After a Texas DWI, there are a few different ways you may end up with an ignition interlock device (IID). Most commonly, you may have an IID requirement if you are found guilty of operating a motor vehicle with a blood alcohol content (BAC) level over 0.08 percent. You can also end up with one if you refuse to have your breath tested by an officer during the course of your Texas DWI traffic stop. That refusal violates the implied consent laws in the state and can be used as probable cause to further investigate your level of intoxication… setting you down the road to an arrest, hearing, possible conviction and an interlock device, no matter the outcome.
Texas recently updated its law to allow ignition interlock devices for all DWI offenders, too.
A Texas DWI is a big deal, and that’s why the state has moved forward with interventions like an ignition interlock. The devices allow an offender to retain more freedom to drive under a restricted license, helping keep work and family obligations stay in motion.

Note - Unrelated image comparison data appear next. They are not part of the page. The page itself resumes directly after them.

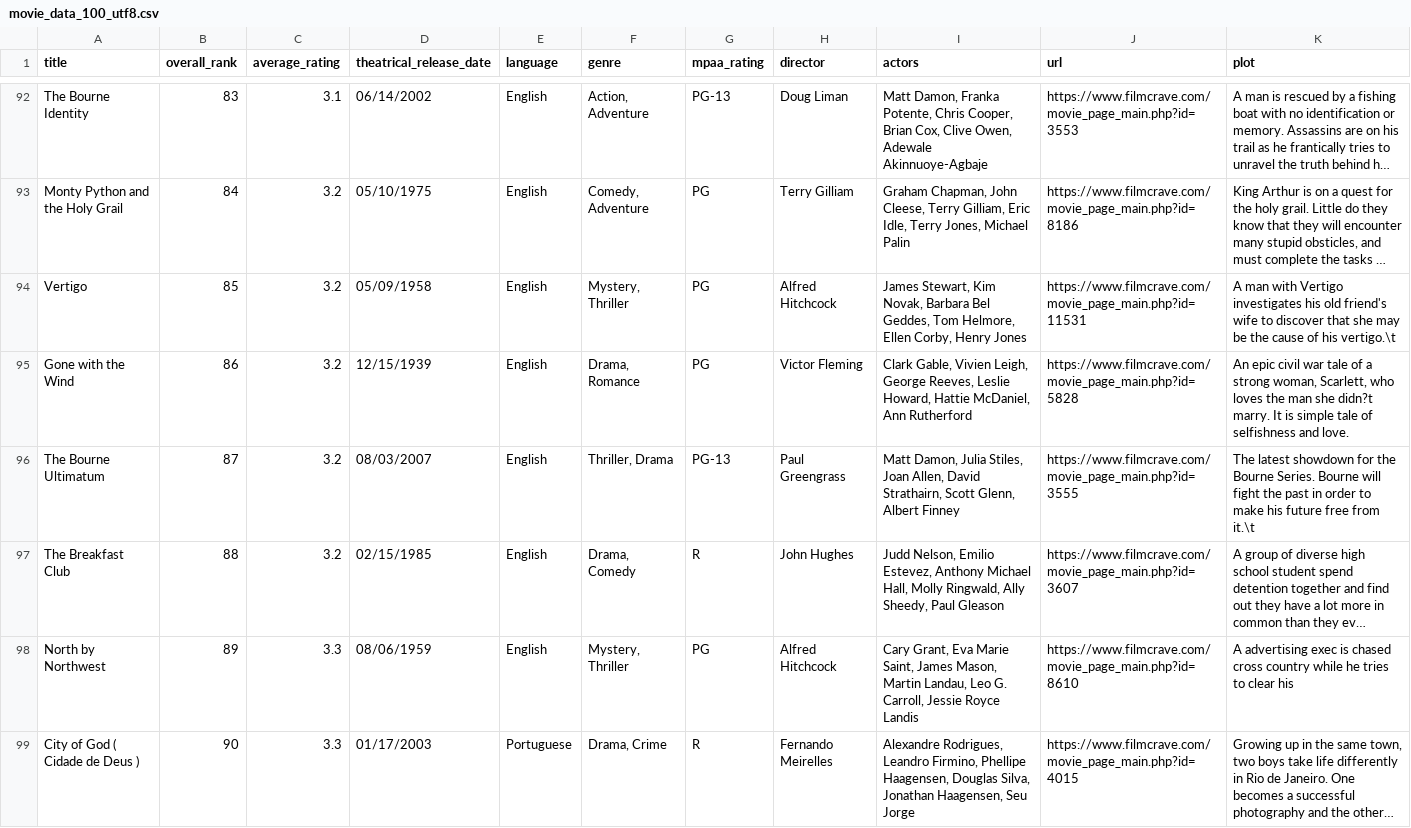
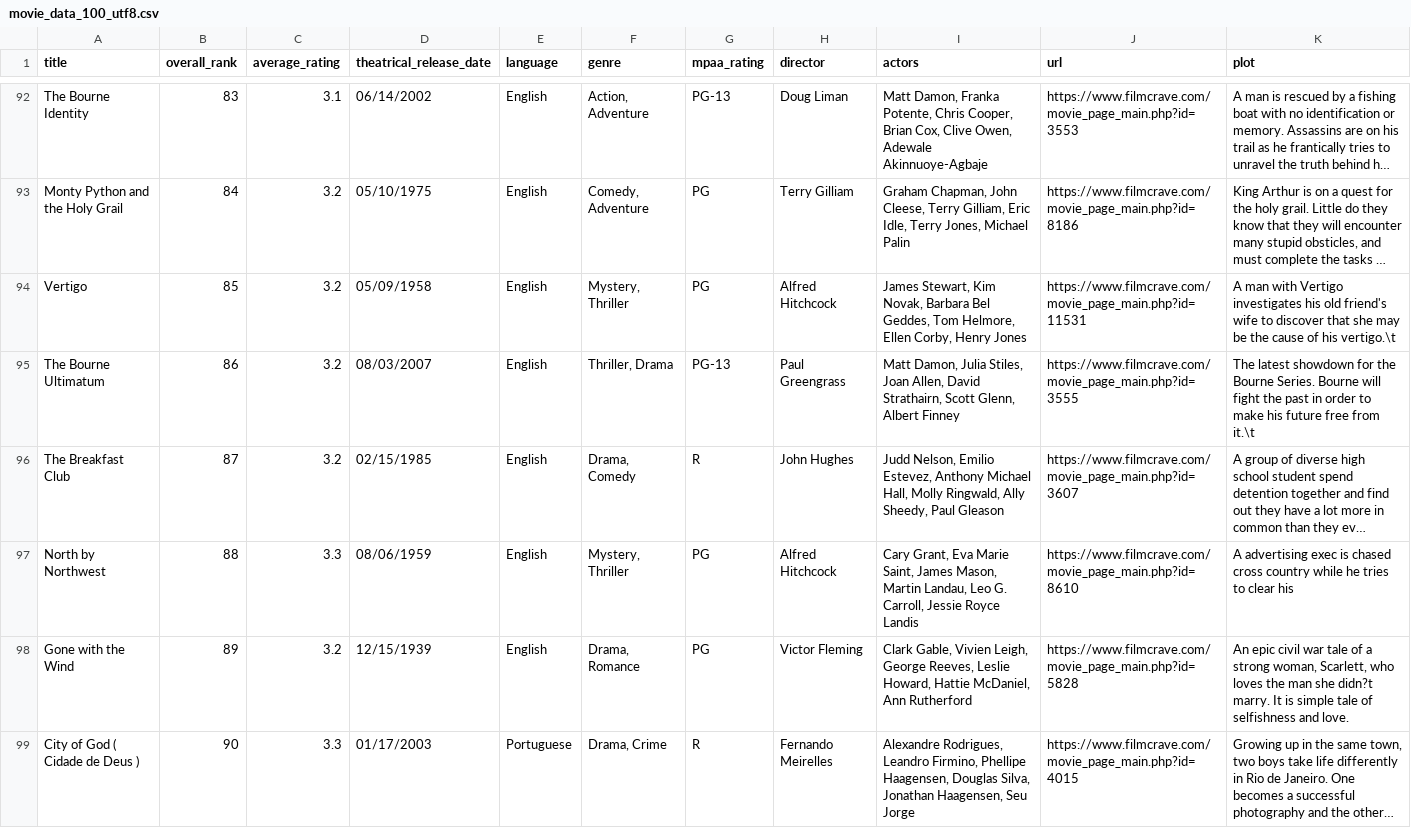
Before and after one commit to daemonchild/cardiffmet-dat5004-big-data-management, a CSV file: task_1/movie_data_100_utf8.csv, drawn as a sheet; only a part is shown, gaps mark what is left out; long unchanged cells end in …; removed rows and columns are numbered as before the commit, all else as after; the diff covers the shown part only; the diff names each change by its address in the sheet, - before the commit and + after, or states it on an @@ line.

```diff
--- a/task_1/movie_data_100_utf8.csv
+++ b/task_1/movie_data_100_utf8.csv
-row 95: Gone with the Wind | 86 | 3.2 | 12/15/1939 | English | Drama, Romance | PG | Victor Fleming | Clark Gable, Vivien Leigh, George Reeves, Leslie Howard, Hattie McDaniel, Ann Rutherford | https://www.filmcrave.com/movie_page_main.php?id=5828 | An epic civil war tale of a strong woman, Scarlett, who loves the man she didn?t marry. It is simple tale of selfishness and love.
-B95 (overall_rank): 87
+B95 (overall_rank): 86
-B96 (overall_rank): 88
+B96 (overall_rank): 87
-B97 (overall_rank): 89
+B97 (overall_rank): 88
+row 98: Gone with the Wind | 89 | 3.2 | 12/15/1939 | English | Drama, Romance | PG | Victor Fleming | Clark Gable, Vivien Leigh, George Reeves, Leslie Howard, Hattie McDaniel, Ann Rutherford | https://www.filmcrave.com/movie_page_main.php?id=5828 | An epic civil war tale of a strong woman, Scarlett, who loves the man she didn?t marry. It is simple tale of selfishness and love.
```
Also changed, not shown: 5 added rows, 5 removed rows and 15 edited cells elsewhere in this file, 4 other files.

It may be frustrating to cope with an ignition interlock system at first, but most people enjoy their freedom to drive a lot more than the alternative. A Texas DWI is taken very seriously, as well as with a grain of salt. People do make mistakes and are often given the least restrictive environment in order to maintain a positive outlook – that’s another benefit to the device. Whether you are facing the administrative consequences for refusing the breathalyzer, or judicial conviction, your right to an ignition interlock is also your ticket to a speedier recovery after a DWI.
During a Texas DWI stop, you can refuse a police breathalyzer, just know that the outcome won’t be a “get out of jail free” card. You’ll still lose your license, and will need an ignition interlock to restore your restricted privileges and have even more steps to take to get past your drunk driving mistake.